That is somewhat hard to tell.  I have done some calculations.  In 1998, Proposal B was brought before voters to allow for assisted suicide.  Although it failed statewide as well as in Oakland County, it did better than average in the 9th District (33.05%-66.95%).  I did some calculations, and if we assume that only 75% of voters who voted against the proposal vote for Knollenberg in 2008, Knollenberg would still come out with a win just above 50%.  Peters would received around 45%, and Kevorkian would receive 5%.

This assumes that Kevorkian only gets 5%, and I think he will get a little more from the Democrats who are unsatissfied with the direction of the party.  So, if we assume that Kevorkian gets 8%, 2% more from Peters and 1% from swing-Knollenberg-voters (libertarians), we would have Knollenberg with 49%, Peters with 43% and Kevorkian with 8%.  This leaves plenty of room for Knollenberg to lose a few voters who are mad at the Republican party an the Iraq War, but I think Knollenberg is pretty safe this election.

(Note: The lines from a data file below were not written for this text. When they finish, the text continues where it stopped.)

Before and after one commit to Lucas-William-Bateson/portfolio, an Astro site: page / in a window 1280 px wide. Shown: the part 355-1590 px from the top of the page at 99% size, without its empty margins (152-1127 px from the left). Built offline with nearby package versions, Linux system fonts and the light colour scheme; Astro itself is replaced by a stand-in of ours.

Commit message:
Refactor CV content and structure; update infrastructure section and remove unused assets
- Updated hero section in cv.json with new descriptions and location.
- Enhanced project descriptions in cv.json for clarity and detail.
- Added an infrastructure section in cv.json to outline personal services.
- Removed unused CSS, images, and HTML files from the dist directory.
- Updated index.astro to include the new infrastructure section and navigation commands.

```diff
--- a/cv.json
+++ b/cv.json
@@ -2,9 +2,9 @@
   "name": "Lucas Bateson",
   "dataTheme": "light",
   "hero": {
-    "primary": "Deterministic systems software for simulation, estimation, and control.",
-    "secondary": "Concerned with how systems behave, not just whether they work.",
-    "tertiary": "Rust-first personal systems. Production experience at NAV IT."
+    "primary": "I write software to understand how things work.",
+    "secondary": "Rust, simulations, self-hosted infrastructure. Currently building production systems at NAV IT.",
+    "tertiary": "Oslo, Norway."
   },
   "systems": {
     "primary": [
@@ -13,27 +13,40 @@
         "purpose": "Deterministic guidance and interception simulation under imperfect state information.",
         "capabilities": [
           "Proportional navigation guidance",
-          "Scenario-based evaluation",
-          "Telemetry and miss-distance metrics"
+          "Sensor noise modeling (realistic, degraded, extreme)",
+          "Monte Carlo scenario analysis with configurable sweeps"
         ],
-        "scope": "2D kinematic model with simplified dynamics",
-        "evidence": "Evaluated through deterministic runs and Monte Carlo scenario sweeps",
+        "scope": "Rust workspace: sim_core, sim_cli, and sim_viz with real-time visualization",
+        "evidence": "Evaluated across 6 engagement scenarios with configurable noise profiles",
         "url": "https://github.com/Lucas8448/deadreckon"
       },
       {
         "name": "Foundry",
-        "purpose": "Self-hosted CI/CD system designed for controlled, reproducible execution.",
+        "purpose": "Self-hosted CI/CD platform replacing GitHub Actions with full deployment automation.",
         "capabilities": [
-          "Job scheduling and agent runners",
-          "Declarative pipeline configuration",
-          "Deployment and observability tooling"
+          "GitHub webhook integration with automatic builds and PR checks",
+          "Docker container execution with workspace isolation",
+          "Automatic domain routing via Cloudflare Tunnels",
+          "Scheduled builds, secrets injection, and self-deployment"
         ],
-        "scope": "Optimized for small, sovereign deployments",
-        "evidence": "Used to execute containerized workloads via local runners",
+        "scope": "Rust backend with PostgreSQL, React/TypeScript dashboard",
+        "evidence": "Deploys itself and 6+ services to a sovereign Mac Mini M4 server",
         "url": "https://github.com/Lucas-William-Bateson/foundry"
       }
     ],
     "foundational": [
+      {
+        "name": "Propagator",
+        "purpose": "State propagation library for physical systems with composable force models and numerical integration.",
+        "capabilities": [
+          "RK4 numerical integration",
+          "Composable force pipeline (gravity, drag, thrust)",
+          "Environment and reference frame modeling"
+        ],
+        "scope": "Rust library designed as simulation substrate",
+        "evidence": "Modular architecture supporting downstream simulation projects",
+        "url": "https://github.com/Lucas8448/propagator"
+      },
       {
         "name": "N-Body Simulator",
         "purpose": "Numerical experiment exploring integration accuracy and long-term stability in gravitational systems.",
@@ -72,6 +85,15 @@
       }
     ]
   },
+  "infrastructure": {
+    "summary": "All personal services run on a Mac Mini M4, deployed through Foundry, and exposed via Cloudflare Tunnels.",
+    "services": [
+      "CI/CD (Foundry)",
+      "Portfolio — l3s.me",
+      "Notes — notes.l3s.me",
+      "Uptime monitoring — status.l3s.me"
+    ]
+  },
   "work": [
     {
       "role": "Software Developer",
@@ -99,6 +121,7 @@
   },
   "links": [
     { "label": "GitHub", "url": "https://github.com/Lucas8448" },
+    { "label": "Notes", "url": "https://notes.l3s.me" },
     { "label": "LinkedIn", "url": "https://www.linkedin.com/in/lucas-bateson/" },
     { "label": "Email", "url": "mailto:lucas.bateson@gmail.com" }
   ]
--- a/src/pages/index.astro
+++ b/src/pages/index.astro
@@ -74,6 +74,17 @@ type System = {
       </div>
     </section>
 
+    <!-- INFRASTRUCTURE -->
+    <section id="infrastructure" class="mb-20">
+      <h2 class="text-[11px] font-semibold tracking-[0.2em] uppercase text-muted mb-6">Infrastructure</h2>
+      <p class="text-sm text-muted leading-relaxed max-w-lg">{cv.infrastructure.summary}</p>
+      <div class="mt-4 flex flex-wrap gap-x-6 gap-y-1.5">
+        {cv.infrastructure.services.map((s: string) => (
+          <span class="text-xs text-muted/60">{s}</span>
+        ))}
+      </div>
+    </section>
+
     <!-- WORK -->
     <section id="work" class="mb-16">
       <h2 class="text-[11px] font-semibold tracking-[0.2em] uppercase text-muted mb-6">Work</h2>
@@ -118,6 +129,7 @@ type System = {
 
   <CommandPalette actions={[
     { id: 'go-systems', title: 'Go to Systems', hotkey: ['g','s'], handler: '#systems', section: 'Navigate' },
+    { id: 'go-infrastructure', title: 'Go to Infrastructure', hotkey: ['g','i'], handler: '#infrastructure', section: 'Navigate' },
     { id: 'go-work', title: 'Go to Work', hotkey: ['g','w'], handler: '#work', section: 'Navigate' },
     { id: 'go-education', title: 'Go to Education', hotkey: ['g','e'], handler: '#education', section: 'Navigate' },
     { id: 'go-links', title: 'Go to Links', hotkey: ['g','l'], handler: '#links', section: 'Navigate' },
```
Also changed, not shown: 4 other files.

Again, I’d like to thank Nick for allowing me to report on this race.

Next week, I’ll be looking into some of the fundraising of this race.

Done Analyzing,

Ranting Republican
add to :: Add to Blinkslist :: add to furl :: add to ma.gnolia :: Stumble It! ::

Bipartisan Lawyers Agree: McCain is a Natural Born Citizen

March 28, 2008

The debate began when a complaint was filed on March 6th to the U.S. District Court in Riverside, CA, by Riverside lawyer Andrew Aames, a registered Republican who was formerly a Democrat.  He claimed that a judge needed to step in and decide whether or not John McCain is a “natural born” citizen, because if he is not, he cannot serve as President under the Constitution.  The problem is that the Constitution never defined a natural born citizen.

McCain was born in the Panama Canal Zone (a U.S. territory when McCain was born [August 29th, 1936]) while his father was stationed there in the Navy.  His mother was also an American citizen.

The 2 lawyers, former Solicitor General Ted Olson (R-McCain) and Harvard Law Professor Laurence H. Trive (D-Obama), issued a statement saying, “Based on the original meaning of the Constitution, the Framers’ intentions, and subsequent legal and historical precedent, Senator McCain’s birth to parents who were U.S. citizens, serving on a U.S. military base in the Panama Canal Zone in 1936, makes him a ‘natural born citizen’ within the meaning of the Constitution.”

Presumably, the judge will still have to reach a decision, but I think McCain is just fine in running.

Senator Claire McCaskill (D-MO-Obama) has introduced a bill that would define a “natural born citizen” as “anyone born to any U.S. citizen while serving in the active or reserve components of the U.S. armed forces” (Newsmax).  Obama has joined in sponsoring the bill.

Again, I think that McCain is perfectly fine and has nothing to worry about.

Done Reporting,

Ranting Republican
add to :: Add to Blinkslist :: add to furl :: add to ma.gnolia :: Stumble It! ::

%d bloggers like this: